all of him,
at my mercy.
Blessed I untied his shoes.
Blessed I laid his glasses on the table.
Blessed I loosened the knot of his tie.
Blessed his blazer dropped to the floor.
Blessed his buttons joyfully sang as I released them
one by one.
Blessed his belt came unfastened with a sigh.
Blessed my breath teased the small beads
of perspiration on his neck.
Blessed my hand traveled down his abdomen
my fingers feeling the rapture stuck in his pubic hair.
I envisioned his mouth tasting like the mint in our yard
whose fragrance hangs heavy in the hot humid air
of the summer night.
“But you are not a married man,” he grinned
and my fantasy was shattered
by the noxious poison issuing from his detestable teeth

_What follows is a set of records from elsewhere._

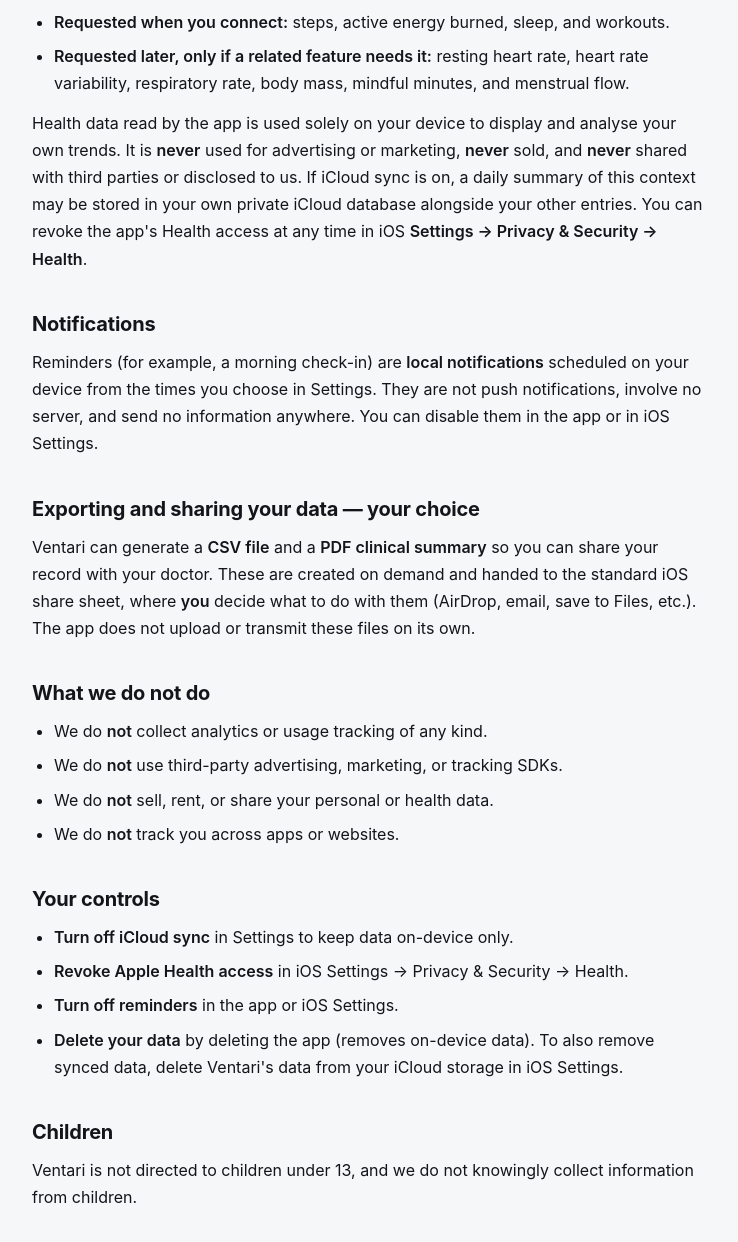
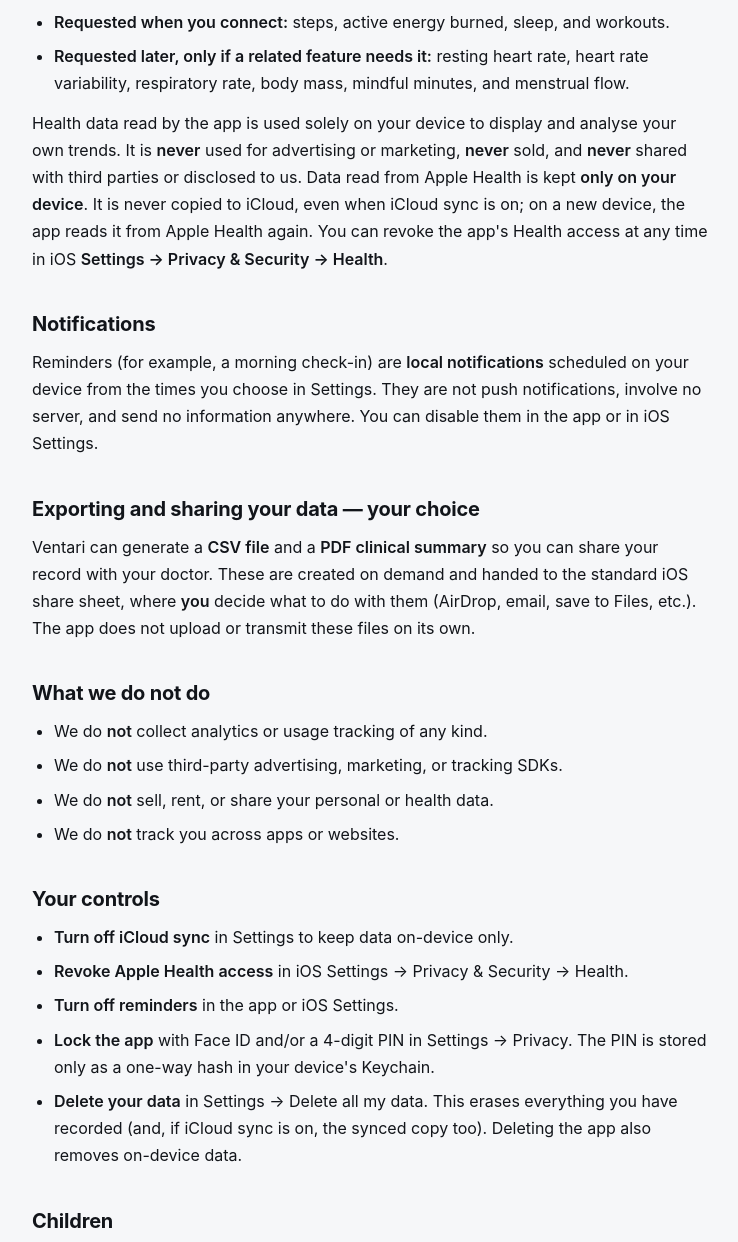
Before and after one commit to roostoniphone/ventari, a plain HTML site: page privacy.html in a window 1280 px wide. Shown: the part 1190-2432 px from the top of the page, without its empty margins (268-1006 px from the left). Drawn offline with Linux system fonts and the light colour scheme.

Commit message:
Privacy policy: Apple Health data stays on device; add app lock and delete-all
Co-Authored-By: Claude Opus 5.5 <noreply@anthropic.com>

```diff
--- a/privacy.html
+++ b/privacy.html
@@ -88,8 +88,9 @@
   <p>Health data read by the app is used solely on your device to display and analyse your
      own trends. It is <strong>never</strong> used for advertising or marketing,
      <strong>never</strong> sold, and <strong>never</strong> shared with third parties or
-     disclosed to us. If iCloud sync is on, a daily summary of this context may be stored
-     in your own private iCloud database alongside your other entries. You can revoke the
+     disclosed to us. Data read from Apple Health is kept <strong>only on your device</strong>.
+     It is never copied to iCloud, even when iCloud sync is on; on a new device, the app
+     reads it from Apple Health again. You can revoke the
      app's Health access at any time in iOS <strong>Settings → Privacy &amp; Security →
      Health</strong>.</p>
 
@@ -119,8 +120,11 @@
     <li><strong>Turn off iCloud sync</strong> in Settings to keep data on-device only.</li>
     <li><strong>Revoke Apple Health access</strong> in iOS Settings → Privacy &amp; Security → Health.</li>
     <li><strong>Turn off reminders</strong> in the app or iOS Settings.</li>
-    <li><strong>Delete your data</strong> by deleting the app (removes on-device data). To
-        also remove synced data, delete Ventari's data from your iCloud storage in iOS Settings.</li>
+    <li><strong>Lock the app</strong> with Face ID and/or a 4-digit PIN in Settings → Privacy.
+        The PIN is stored only as a one-way hash in your device's Keychain.</li>
+    <li><strong>Delete your data</strong> in Settings → Delete all my data. This erases
+        everything you have recorded (and, if iCloud sync is on, the synced copy too).
+        Deleting the app also removes on-device data.</li>
   </ul>
 
   <h2>Children</h2>
```
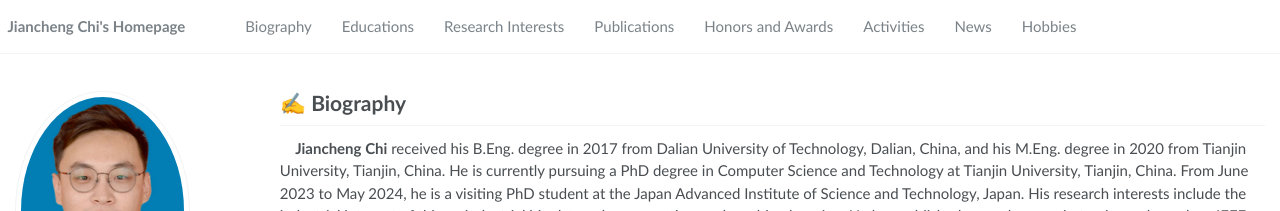
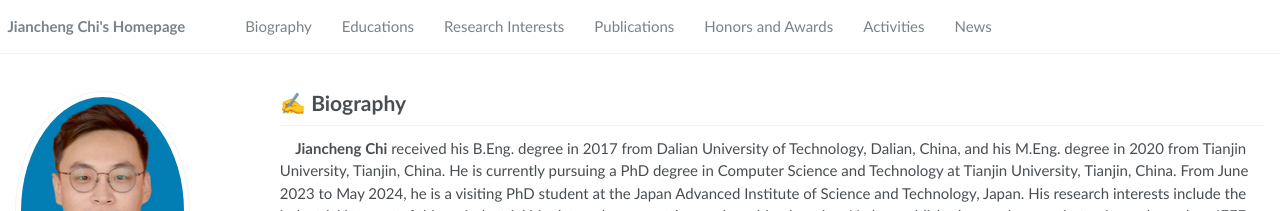
Before and after one commit to maxianru/maxianru.github.io, a Jekyll site: the page built from _pages/about.md, in a window 1280 px wide. Shown: the top 211 px of the page. Built offline with Jekyll 4.4.1, drawn with Linux system fonts in a browser that asks for light colours; some web fonts are replaced.

Commit message:
Update navigation.yml

```diff
--- a/_data/navigation.yml
+++ b/_data/navigation.yml
@@ -1,4 +1,6 @@
 # main links links
+#   - title: "Hobbies"
+#   url: "/hobbies"
 main:
   - title: "Biography"
     url: "/#--biography"
@@ -20,6 +22,3 @@ main:
 
   - title: "News"
     url: "/#-news"
-
-  - title: "Hobbies"
-    url: "/hobbies"
```
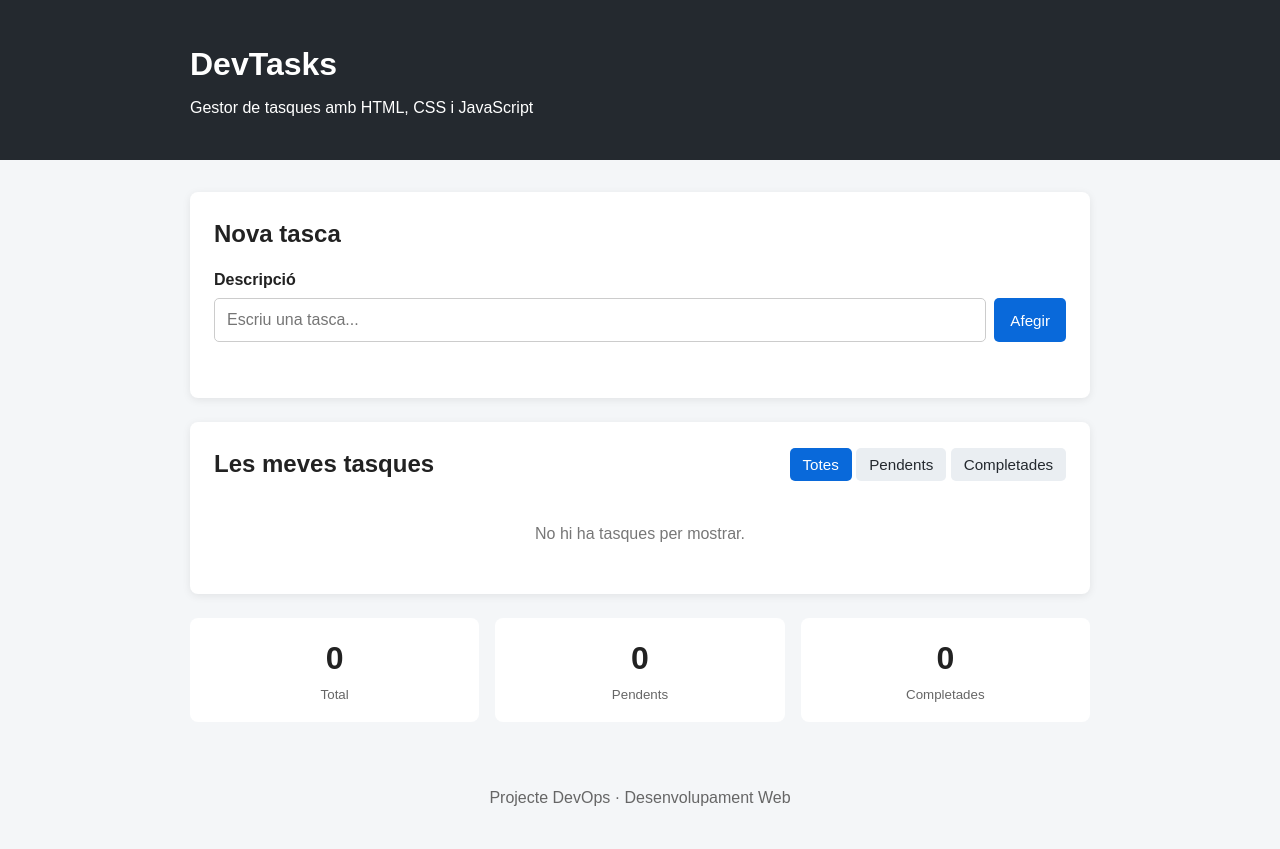
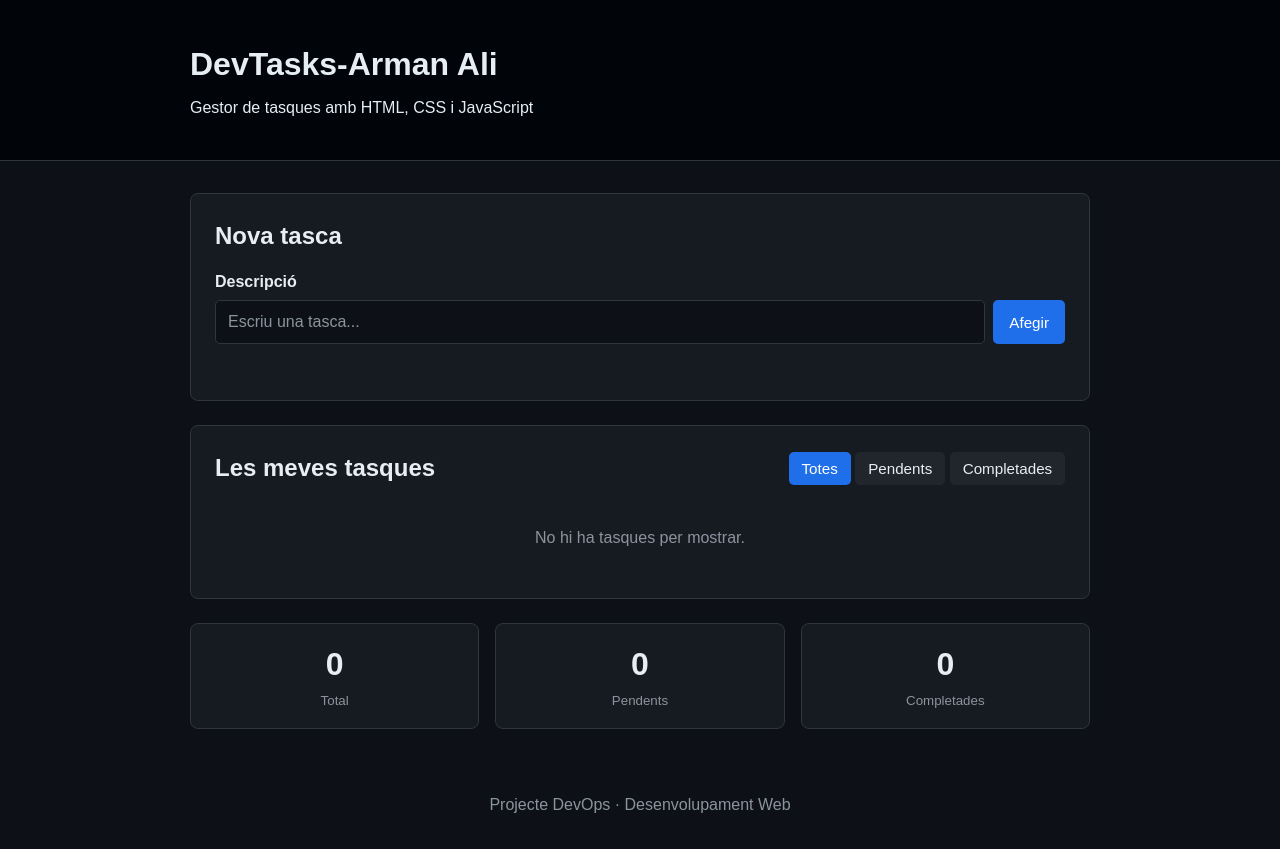
Before and after one commit to ArmanAliDaw/PROJ1_Projecte_Intermodular, a website: page index.html in a window 1280 px wide. Drawn offline with Linux system fonts and the light colour scheme.

Commit message:
changes-darkmode

```diff
--- a/css/style.css
+++ b/css/style.css
@@ -6,8 +6,10 @@
 
 body {
   font-family: Arial, Helvetica, sans-serif;
-  background: #f4f6f8;
-  color: #222;
+  background: #0d1117;
+  /* DARK: antes #f4f6f8 (fondo general oscuro) */
+  color: #e6edf3;
+  /* DARK: antes #222 (texto claro) */
   line-height: 1.5;
 }
 
@@ -17,10 +19,14 @@ body {
 }
 
 .header {
-  background: #24292f;
-  color: white;
+  background: #010409;
+  /* DARK: antes #24292f */
+  color: #e6edf3;
+  /* DARK: antes white */
   padding: 2.5rem 0;
   margin-bottom: 2rem;
+  border-bottom: 1px solid #30363d;
+  /* DARK: nuevo, separa la cabecera del fondo */
 }
 
 .header h1 {
@@ -28,11 +34,13 @@ body {
 }
 
 section {
-  background: white;
+  background: #161b22;
+  /* DARK: antes white (tarjetas oscuras) */
   padding: 1.5rem;
   margin-bottom: 1.5rem;
   border-radius: 8px;
-  box-shadow: 0 2px 8px rgba(0, 0, 0, 0.08);
+  border: 1px solid #30363d;
+  /* DARK: nuevo, sustituye la sombra (box-shadow) que casi no se ve en oscuro */
 }
 
 section h2 {
@@ -53,9 +61,19 @@ label {
 input[type="text"] {
   flex: 1;
   padding: 0.75rem;
-  border: 1px solid #ccc;
+  border: 1px solid #30363d;
+  /* DARK: antes #ccc */
   border-radius: 5px;
   font-size: 1rem;
+  background: #0d1117;
+  /* DARK: nuevo, fondo oscuro del input */
+  color: #e6edf3;
+  /* DARK: nuevo, texto claro al escribir */
+}
+
+/* DARK: nuevo, color del texto de ayuda (placeholder) */
+input[type="text"]::placeholder {
+  color: #8b949e;
 }
 
 button {
@@ -63,7 +81,8 @@ button {
   border-radius: 5px;
   padding: 0.7rem 1rem;
   cursor: pointer;
-  background: #0969da;
+  background: #1f6feb;
+  /* DARK: antes #0969da (azul algo más suave) */
   color: white;
   font-size: 0.95rem;
 }
@@ -73,7 +92,8 @@ button:hover {
 }
 
 .error {
-  color: #cf222e;
+  color: #f85149;
+  /* DARK: antes #cf222e (rojo más claro, se lee mejor) */
   margin-top: 0.5rem;
   min-height: 1.5rem;
 }
@@ -96,13 +116,16 @@ button:hover {
 }
 
 .filter {
-  background: #eaeef2;
-  color: #24292f;
+  background: #21262d;
+  /* DARK: antes #eaeef2 */
+  color: #e6edf3;
+  /* DARK: antes #24292f */
   padding: 0.5rem 0.8rem;
 }
 
 .filter.active {
-  background: #0969da;
+  background: #1f6feb;
+  /* DARK: antes #0969da */
   color: white;
 }
 
@@ -115,7 +138,8 @@ button:hover {
   align-items: center;
   gap: 0.8rem;
   padding: 1rem 0;
-  border-bottom: 1px solid #eee;
+  border-bottom: 1px solid #30363d;
+  /* DARK: antes #eee */
 }
 
 .task:last-child {
@@ -124,7 +148,8 @@ button:hover {
 
 .task.completed .task-text {
   text-decoration: line-through;
-  color: #777;
+  color: #8b949e;
+  /* DARK: antes #777 */
 }
 
 .task-text {
@@ -132,12 +157,14 @@ button:hover {
 }
 
 .delete-button {
-  background: #cf222e;
+  background: #da3633;
+  /* DARK: antes #cf222e */
 }
 
 .empty-message {
   text-align: center;
-  color: #777;
+  color: #8b949e;
+  /* DARK: antes #777 */
   padding: 1.5rem;
 }
 
@@ -145,13 +172,17 @@ button:hover {
   display: flex;
   gap: 1rem;
   background: transparent;
-  box-shadow: none;
+  border: none;
+  /* DARK: nuevo, evita que la sección .stats herede el borde de "section" */
   padding: 0;
 }
 
 .stat {
   flex: 1;
-  background: white;
+  background: #161b22;
+  /* DARK: antes white */
+  border: 1px solid #30363d;
+  /* DARK: nuevo, borde de cada cuadro de estadística */
   padding: 1rem;
   text-align: center;
   border-radius: 8px;
@@ -164,17 +195,20 @@ button:hover {
 }
 
 .stat small {
-  color: #666;
+  color: #8b949e;
+  /* DARK: antes #666 */
 }
 
 .footer {
   text-align: center;
   padding: 2rem;
   margin-top: 2rem;
-  color: #666;
+  color: #8b949e;
+  /* DARK: antes #666 */
 }
 
 @media (max-width: 600px) {
+
   .form-row,
   .section-header,
   .stats {
--- a/index.html
+++ b/index.html
@@ -4,13 +4,13 @@
   <meta charset="UTF-8">
   <meta name="viewport" content="width=device-width, initial-scale=1.0">
   <meta name="description" content="DevTasks - aplicació de gestió de tasques">
-  <title>DevTasks</title>
+  <title>DevTasks-Arman</title>
   <link rel="stylesheet" href="css/style.css">
 </head>
 <body>
   <header class="header">
     <div class="container">
-      <h1>DevTasks</h1>
+      <h1>DevTasks-Arman Ali</h1>
       <p>Gestor de tasques amb HTML, CSS i JavaScript</p>
     </div>
   </header>
```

and neatly trimmed fingernails.
The rotting flesh of his conquests trapped in their cracks and crevices.
I drank what remained in my cup and left,
meekly retreating down the street
under a torn umbrella.
When I was a child I met a cat once
at the bus stop,
a gray one who followed me home.
He liked to lay in sunshine by the bookshelf
or hide in mom’s flower beds.
I would sit with him, every now and then,
and sometimes tell him about my day,
or my dreams.
Other times we would just enjoy the afternoon together
without a word passing between us.
And so I feel it is with us.
Meeting by random design,
we journey through our life, and labor and play.
Tossing ourselves sporadically in the air
and laughing when we hit the ground.
We are honest in our words and in our silence,
warm each other’s heart,
provide a shield against paradise
and the overwhelming nature of the world.
Keeping the lies at bay.
You slip next to me, sitting on the arm of the chair
and stealing my cigarette, take a drag off of my smoke.
I grab your honey knee and marvel at your strawberry toenails.
“I love you,” you say, kissing my cheek.
“Your stories are always so peculiar.”